Are you following love into fear?


Life is either a daring adventure, or nothing. –Helen Keller

When I was 14 years old I realized that I could either: 1) do something that scared me every day, or 2) live under my bed hoping to catch and eat the occasional mouse, like a snake. I was so frightened of life that I could see my life as an agoraphobe rising over the horizon.

I chose a life of fear. Thank God.

I’ve been guided by fear my whole life, but not the way you’d think. Being afraid of something—as long as the something sounded remotely interesting—became my cue to throw myself into that very thing.

All my life, I’ve addressed crowds because I’m scared of public speaking, traveled because I’m afraid of jetlag, written books because I’m pretty sure that everything I’ve ever written flat-out sucks.

All I wanted was a life that kept me out from under the bed. I didn’t expect that my full-frontal-fear lifestyle would give me a profoundly meaningful career, deep and lasting love, and countless experiences so amazing I’d think I dreamed them if I didn’t still have the receipts.

I’m so grateful for all this bounty.

And I’m still terrified.

Today, I have to pack for a retreat I’m running in Africa, write my column for Oprah Magazine, and begin shaping my ideas for a new book. These activities all scare me spitless, which means I absolutely will do them.

Damn it!

Of course, even though my fear never vanishes, things are easier now. Because these days, I know that other terrified people (maybe you’re one of them) are walking right beside me. People who’ve joined my tribe of hardy Wayfinder Life Coaches, or ripped open their souls for the Write Into Light course, or started their own books.

I won’t tell you that you can’t get hurt doing this. You can get devastated. It’s happened to me a hundred times. It’s happened to everyone who follows love right into fear. Too bad. Try it anyway. Climb out from under the bed. Spit out your last mouse tail. Grab one of our clammy, shaking hands, find a fear—got it?—and forward march.


6 replies
  1. Laura
    Laura says:

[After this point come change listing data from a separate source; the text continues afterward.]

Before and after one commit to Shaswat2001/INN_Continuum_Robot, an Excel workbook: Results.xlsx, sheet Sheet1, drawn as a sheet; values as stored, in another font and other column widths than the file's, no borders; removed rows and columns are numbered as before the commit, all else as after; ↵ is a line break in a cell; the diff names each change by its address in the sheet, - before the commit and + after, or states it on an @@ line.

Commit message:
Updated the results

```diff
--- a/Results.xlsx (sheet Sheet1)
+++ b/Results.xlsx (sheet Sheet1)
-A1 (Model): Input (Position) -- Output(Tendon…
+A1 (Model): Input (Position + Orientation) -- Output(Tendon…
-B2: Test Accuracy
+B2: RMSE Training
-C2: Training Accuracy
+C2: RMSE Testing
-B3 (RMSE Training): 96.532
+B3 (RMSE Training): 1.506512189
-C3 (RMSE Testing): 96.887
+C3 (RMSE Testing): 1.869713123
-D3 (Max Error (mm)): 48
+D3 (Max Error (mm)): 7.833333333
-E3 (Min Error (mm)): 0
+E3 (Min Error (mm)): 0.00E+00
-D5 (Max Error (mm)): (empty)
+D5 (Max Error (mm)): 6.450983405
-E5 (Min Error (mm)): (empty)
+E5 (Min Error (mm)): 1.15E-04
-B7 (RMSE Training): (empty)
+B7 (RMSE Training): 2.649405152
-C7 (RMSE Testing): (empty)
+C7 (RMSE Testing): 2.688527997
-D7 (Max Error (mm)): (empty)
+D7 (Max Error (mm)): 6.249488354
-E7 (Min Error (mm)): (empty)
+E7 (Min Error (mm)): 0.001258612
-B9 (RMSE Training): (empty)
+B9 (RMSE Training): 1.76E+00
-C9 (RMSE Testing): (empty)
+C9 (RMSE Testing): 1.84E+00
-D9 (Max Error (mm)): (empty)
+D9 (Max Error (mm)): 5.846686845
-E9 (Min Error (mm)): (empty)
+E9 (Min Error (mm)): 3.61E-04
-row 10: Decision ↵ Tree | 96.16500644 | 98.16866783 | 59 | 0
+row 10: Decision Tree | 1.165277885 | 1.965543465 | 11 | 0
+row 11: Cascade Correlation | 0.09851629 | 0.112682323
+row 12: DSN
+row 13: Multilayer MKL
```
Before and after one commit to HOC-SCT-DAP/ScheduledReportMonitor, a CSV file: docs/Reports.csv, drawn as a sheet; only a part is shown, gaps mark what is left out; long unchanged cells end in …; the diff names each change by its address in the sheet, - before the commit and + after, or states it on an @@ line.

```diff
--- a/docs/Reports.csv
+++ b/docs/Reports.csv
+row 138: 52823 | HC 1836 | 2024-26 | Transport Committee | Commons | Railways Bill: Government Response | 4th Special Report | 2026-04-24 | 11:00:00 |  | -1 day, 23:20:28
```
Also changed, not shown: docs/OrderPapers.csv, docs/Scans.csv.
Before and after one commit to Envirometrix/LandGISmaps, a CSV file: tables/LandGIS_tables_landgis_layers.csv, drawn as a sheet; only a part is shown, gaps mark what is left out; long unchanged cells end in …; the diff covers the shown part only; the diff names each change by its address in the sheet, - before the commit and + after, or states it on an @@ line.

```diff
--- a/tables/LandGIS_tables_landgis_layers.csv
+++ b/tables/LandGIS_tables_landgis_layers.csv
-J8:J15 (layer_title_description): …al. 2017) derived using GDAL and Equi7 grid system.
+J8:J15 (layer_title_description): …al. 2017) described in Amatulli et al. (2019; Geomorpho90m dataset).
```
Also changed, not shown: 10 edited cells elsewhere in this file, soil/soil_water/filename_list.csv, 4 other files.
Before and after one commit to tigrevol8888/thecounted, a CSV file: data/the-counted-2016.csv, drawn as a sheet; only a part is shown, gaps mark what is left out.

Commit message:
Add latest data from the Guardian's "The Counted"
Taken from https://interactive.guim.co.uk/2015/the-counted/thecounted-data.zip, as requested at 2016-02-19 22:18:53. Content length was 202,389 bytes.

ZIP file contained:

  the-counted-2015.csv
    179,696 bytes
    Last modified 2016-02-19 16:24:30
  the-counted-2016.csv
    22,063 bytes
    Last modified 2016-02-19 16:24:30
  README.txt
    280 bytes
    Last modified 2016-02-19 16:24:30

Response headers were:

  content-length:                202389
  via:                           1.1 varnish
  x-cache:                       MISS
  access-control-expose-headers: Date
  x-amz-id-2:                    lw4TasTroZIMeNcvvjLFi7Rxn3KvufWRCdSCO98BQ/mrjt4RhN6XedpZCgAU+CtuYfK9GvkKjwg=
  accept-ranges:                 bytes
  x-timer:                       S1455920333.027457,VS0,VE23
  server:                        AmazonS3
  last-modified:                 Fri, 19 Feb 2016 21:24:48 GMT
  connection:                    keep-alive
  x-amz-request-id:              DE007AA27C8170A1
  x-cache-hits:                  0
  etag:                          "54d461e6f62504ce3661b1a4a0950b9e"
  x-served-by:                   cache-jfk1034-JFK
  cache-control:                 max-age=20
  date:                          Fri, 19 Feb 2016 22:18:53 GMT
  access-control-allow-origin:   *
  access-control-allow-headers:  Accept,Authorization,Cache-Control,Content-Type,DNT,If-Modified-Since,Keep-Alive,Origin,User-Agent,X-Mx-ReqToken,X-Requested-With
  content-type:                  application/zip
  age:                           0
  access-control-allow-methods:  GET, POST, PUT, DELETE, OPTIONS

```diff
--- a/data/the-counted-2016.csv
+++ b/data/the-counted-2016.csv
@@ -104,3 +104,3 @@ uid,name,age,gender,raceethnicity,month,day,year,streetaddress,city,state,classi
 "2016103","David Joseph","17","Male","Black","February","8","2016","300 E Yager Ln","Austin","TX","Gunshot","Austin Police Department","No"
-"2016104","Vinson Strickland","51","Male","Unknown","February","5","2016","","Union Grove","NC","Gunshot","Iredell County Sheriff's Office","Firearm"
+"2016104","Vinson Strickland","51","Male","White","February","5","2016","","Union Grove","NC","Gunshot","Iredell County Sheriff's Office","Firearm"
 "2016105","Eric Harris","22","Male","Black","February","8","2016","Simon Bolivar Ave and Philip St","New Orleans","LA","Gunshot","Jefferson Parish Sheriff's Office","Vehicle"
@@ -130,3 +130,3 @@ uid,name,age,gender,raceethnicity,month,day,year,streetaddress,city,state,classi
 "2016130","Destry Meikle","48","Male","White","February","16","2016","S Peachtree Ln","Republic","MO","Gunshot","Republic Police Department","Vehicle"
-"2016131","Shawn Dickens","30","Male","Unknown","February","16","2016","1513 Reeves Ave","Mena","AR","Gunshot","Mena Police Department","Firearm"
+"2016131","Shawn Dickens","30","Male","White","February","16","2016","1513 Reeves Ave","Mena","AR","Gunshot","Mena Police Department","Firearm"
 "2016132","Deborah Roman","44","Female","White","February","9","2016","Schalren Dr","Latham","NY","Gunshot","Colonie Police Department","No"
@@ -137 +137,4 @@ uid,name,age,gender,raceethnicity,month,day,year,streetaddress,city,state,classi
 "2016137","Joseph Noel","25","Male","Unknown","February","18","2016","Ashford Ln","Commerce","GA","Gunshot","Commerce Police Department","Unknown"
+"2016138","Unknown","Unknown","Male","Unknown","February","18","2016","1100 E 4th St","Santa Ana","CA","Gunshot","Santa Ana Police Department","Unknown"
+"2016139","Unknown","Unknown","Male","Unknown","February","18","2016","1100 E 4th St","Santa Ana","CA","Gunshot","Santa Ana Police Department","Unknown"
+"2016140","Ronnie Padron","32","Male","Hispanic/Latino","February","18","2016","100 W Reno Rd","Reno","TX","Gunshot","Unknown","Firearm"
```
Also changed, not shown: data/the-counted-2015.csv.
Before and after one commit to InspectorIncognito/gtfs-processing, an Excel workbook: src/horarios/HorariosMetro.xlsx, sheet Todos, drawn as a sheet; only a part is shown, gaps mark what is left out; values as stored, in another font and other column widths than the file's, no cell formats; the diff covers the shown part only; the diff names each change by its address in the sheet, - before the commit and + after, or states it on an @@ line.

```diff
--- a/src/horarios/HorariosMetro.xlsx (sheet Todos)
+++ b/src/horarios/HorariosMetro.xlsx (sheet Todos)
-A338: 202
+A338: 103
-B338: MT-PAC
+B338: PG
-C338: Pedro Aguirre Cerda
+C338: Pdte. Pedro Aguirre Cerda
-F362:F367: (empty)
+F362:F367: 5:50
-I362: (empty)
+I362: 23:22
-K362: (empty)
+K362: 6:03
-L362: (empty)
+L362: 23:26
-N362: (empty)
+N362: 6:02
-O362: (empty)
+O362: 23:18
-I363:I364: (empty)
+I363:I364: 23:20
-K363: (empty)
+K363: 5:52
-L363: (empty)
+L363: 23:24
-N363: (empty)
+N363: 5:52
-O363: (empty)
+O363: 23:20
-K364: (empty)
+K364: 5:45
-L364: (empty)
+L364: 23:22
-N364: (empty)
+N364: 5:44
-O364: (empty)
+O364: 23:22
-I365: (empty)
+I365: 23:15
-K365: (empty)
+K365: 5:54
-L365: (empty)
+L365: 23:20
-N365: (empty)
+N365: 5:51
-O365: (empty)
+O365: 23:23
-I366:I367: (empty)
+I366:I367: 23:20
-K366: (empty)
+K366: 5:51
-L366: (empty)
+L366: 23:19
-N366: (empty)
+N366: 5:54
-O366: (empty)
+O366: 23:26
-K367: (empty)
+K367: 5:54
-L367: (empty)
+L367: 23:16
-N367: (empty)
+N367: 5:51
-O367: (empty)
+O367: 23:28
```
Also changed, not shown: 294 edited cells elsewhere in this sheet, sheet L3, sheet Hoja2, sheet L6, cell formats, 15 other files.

    I'm very glad I read this post this morning. Both of my examiners' reports have just come back for my PhD thesis and I'm scared witless. A lot of blood, sweat and tears have gone into this thing over the last four years and, as a mad woman writing a thesis on madness, I had to 'out' myself in the course of shaping the project. I'm feeling vulnerable as all get out, and I might well be devastated by what my examiners have to say. But still – so very glad I chose to do it, as scary as it was. Thanks very much for this timely post Martha. It feels like a good ally right now.

  2. Mary Ann
    Mary Ann says:

    I'm shaking as I write this, my gratitude for your book that I finished last night, Leaving the Saints. Terrifying and edifying I read it for a few nights before I went to sleep. I'm 66 1/2 and have just completed the last time I accept abuse from every original family member. Their church, and the church I was raised in was the Reorganized LDS. My story parallels yours. I woke up this morning feeling petrified of living. I realize that feeling is the one I had since birth due to the relentless horrific scapegoating I dealt with every day. The only thing that works for me is going toward the fear. Feeling the feelings. Challenging them as best I can and embracing my vulnerability. Your book sent healing shock-waves through my body and mind. Thank you for your deep brave contribution to people like me and your contribution for the entire world.

    • Carole
      Carole says:

      Wow Mary Ann! Thank you for writing this! I am almost 65 & have lived a life of scapegoating. I don’t think anyone can understand the utter devastation unless they have experienced it themselves. I really needed to read what you wrote & know that it isn’t only me.

  3. Beverly Holzinger
    Beverly Holzinger says:

    My first time on your blog though I have read all your books. This blog resonated with me. Thank you.
    I am 70 and have decided it's now or never to get down to one of my passions – painting. I have 'dabbled' for years but never felt any good at it, so have decided whether anyone likes what I paint or not, I AM DOING IT FOR MYSELF. What a freedom this has given me. I've climbed out from under the bed and am going to express myself in whichever style and medium I choose. Beverly. Johannesburg.


Leave a Reply

Want to join the discussion?
Feel free to contribute!

Leave a Reply

Your email address will not be published. Required fields are marked *